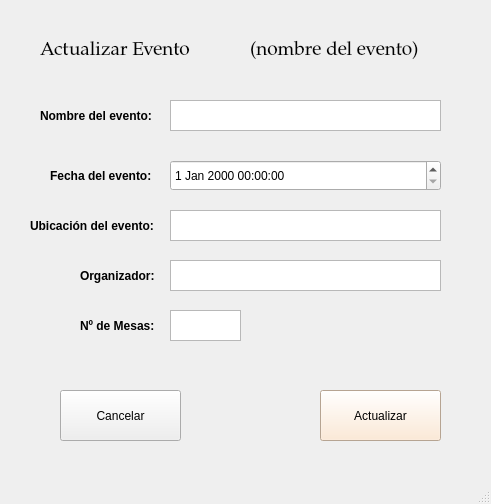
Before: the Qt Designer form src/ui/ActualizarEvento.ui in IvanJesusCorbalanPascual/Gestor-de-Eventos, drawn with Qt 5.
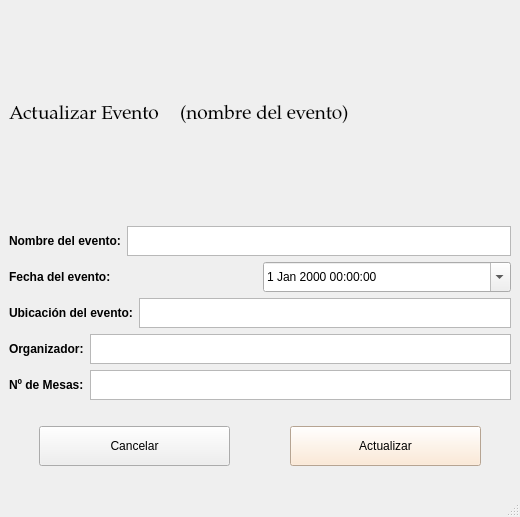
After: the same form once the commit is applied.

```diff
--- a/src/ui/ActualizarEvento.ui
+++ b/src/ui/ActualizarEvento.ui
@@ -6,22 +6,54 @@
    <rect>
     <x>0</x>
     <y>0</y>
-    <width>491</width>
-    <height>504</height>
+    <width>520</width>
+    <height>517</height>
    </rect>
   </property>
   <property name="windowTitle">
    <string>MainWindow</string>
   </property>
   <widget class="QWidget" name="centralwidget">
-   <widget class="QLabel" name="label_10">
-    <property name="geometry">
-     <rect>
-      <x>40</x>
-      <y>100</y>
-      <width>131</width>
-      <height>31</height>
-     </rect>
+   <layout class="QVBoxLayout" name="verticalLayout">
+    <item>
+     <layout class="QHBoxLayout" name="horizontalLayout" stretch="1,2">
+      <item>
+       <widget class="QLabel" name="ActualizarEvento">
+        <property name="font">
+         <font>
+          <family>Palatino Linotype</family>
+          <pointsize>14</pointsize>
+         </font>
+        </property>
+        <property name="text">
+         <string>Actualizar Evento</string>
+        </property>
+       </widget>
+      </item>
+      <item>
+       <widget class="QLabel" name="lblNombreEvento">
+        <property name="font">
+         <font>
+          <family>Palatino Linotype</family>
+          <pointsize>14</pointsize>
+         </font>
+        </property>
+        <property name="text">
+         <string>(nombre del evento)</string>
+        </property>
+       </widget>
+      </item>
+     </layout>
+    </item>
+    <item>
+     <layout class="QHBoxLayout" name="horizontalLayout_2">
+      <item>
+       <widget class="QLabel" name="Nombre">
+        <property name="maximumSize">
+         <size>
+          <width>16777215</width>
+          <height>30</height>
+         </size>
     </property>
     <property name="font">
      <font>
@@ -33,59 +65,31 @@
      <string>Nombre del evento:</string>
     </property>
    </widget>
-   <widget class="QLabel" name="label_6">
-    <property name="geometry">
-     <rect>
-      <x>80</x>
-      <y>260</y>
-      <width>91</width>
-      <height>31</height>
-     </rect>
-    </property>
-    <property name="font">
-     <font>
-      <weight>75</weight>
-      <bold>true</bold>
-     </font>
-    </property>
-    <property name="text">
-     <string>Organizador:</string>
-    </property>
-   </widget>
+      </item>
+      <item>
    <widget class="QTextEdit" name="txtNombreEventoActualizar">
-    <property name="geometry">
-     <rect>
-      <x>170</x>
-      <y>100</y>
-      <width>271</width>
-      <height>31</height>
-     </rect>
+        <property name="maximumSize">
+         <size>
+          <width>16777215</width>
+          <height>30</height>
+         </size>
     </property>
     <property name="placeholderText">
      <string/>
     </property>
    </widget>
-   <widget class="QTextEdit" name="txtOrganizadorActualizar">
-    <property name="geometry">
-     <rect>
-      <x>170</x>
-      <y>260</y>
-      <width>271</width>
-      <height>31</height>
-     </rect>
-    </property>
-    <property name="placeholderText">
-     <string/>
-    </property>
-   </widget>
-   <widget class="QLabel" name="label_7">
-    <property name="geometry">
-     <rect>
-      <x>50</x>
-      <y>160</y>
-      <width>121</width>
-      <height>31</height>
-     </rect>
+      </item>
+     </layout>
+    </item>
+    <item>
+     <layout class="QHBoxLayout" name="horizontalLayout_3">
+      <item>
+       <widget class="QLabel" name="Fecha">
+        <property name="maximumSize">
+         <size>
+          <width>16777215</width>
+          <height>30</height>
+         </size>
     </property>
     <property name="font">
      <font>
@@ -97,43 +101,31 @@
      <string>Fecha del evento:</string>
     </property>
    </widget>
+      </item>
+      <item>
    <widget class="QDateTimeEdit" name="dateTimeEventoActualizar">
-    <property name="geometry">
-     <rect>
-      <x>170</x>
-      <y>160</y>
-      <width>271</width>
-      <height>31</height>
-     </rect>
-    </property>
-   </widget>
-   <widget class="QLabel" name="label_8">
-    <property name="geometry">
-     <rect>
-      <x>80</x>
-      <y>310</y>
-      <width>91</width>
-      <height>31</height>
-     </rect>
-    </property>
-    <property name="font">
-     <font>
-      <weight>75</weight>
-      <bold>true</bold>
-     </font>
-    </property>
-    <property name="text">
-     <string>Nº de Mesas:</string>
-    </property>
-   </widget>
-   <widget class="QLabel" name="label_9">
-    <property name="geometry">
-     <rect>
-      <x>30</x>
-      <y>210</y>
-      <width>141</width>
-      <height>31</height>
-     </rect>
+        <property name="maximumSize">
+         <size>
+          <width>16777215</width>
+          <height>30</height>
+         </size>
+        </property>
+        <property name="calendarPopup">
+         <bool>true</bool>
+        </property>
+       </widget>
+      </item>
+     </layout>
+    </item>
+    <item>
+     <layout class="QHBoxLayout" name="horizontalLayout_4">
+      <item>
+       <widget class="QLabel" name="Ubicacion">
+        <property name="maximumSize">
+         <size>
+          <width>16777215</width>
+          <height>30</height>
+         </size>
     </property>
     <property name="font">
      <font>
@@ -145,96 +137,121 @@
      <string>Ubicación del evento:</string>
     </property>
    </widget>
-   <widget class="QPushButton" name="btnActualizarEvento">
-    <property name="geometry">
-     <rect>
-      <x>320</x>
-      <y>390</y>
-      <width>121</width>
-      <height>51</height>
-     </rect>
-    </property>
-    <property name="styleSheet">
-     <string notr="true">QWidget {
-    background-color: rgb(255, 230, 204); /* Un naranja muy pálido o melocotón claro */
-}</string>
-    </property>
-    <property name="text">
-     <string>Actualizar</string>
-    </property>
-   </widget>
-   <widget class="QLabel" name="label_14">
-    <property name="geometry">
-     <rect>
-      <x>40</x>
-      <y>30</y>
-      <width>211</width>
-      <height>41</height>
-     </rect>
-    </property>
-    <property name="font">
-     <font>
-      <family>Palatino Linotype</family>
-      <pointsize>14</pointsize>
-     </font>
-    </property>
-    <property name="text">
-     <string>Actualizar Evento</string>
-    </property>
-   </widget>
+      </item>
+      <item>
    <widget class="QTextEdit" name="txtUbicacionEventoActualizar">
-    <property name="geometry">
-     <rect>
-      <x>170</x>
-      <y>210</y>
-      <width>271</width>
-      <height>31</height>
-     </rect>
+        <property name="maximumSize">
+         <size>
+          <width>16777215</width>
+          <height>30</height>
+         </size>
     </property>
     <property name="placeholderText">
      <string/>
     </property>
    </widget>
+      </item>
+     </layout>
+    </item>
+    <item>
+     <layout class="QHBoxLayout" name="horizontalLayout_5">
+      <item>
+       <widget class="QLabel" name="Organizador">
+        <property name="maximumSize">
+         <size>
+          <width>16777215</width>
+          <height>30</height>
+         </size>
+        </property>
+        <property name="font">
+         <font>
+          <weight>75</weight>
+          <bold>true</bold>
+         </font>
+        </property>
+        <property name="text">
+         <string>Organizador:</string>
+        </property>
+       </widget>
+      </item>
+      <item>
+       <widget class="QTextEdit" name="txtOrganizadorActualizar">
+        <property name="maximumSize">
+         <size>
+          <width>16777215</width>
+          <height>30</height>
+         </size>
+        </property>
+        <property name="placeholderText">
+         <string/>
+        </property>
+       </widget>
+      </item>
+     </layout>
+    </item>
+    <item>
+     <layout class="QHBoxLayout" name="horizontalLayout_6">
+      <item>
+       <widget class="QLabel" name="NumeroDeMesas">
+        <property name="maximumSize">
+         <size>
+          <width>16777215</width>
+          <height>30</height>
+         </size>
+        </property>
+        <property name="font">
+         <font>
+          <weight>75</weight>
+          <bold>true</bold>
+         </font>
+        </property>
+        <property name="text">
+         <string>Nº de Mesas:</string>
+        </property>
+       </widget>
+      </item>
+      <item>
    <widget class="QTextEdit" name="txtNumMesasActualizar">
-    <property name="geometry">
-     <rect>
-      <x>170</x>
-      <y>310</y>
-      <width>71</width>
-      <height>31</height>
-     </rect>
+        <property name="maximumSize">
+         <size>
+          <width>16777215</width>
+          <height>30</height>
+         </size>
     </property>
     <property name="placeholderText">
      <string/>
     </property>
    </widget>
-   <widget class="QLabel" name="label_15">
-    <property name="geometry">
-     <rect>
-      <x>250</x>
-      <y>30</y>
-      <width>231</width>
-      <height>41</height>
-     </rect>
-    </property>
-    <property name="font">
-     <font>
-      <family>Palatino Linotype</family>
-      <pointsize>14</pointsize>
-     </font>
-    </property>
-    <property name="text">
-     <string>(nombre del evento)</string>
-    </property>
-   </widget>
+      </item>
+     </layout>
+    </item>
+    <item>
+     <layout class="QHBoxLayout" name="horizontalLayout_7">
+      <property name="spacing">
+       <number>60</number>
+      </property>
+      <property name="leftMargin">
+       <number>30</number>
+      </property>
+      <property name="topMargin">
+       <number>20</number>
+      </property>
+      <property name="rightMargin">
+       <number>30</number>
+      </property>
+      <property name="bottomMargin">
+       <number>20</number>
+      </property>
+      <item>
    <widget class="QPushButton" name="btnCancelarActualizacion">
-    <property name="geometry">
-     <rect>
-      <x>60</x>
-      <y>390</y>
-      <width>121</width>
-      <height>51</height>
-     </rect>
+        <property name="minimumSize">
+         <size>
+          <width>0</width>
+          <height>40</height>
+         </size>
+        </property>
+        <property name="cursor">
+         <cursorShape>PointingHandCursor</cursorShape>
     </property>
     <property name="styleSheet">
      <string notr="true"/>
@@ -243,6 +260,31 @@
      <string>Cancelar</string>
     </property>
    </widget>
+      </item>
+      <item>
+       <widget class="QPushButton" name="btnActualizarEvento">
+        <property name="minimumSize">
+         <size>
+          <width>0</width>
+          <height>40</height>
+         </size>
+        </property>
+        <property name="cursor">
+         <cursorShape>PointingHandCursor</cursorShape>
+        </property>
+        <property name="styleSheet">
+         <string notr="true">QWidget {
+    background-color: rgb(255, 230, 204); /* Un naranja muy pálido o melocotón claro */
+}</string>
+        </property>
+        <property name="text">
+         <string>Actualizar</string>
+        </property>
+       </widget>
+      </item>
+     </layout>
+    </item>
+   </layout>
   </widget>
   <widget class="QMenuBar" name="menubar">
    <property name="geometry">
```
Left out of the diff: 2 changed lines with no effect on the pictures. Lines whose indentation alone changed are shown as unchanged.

...

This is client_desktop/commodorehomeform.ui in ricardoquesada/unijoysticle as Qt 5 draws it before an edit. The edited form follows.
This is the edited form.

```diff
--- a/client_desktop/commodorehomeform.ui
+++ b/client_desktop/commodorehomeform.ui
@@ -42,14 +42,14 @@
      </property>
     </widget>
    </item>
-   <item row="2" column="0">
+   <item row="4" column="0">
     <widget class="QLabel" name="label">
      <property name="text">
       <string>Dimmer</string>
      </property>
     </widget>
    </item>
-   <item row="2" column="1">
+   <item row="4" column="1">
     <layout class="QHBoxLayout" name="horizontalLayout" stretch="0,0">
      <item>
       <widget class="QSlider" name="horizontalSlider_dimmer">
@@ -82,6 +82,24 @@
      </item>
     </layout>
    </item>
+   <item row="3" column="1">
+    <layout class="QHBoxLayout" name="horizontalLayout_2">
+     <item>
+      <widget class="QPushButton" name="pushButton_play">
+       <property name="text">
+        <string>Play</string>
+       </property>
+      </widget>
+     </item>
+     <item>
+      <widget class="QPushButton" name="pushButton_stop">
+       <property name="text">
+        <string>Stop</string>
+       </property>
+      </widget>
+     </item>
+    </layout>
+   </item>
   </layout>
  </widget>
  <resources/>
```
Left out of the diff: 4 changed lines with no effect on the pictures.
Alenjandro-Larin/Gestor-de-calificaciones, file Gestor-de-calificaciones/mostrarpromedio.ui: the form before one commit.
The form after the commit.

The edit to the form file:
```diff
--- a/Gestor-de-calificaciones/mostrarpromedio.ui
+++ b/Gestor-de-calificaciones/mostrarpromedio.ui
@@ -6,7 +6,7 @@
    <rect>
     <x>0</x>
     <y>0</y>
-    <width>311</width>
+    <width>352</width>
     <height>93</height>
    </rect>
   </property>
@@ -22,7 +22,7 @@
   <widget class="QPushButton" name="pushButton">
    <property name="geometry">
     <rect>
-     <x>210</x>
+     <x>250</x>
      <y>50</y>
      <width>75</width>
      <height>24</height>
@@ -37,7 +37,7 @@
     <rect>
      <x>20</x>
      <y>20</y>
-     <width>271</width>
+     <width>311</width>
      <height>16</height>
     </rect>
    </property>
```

* [WHAT THIS TASK INVOLVES] I need each line of the entries that holds the string "true" located and copied.

* [OUTPUT BELOW]
-      <bold>true</bold>
-      <bold>true</bold>
+         <bool>true</bool>
-     <string notr="true">QWidget {
+          <bold>true</bold>
+          <bold>true</bold>
      <string notr="true"/>
+         <string notr="true">QWidget {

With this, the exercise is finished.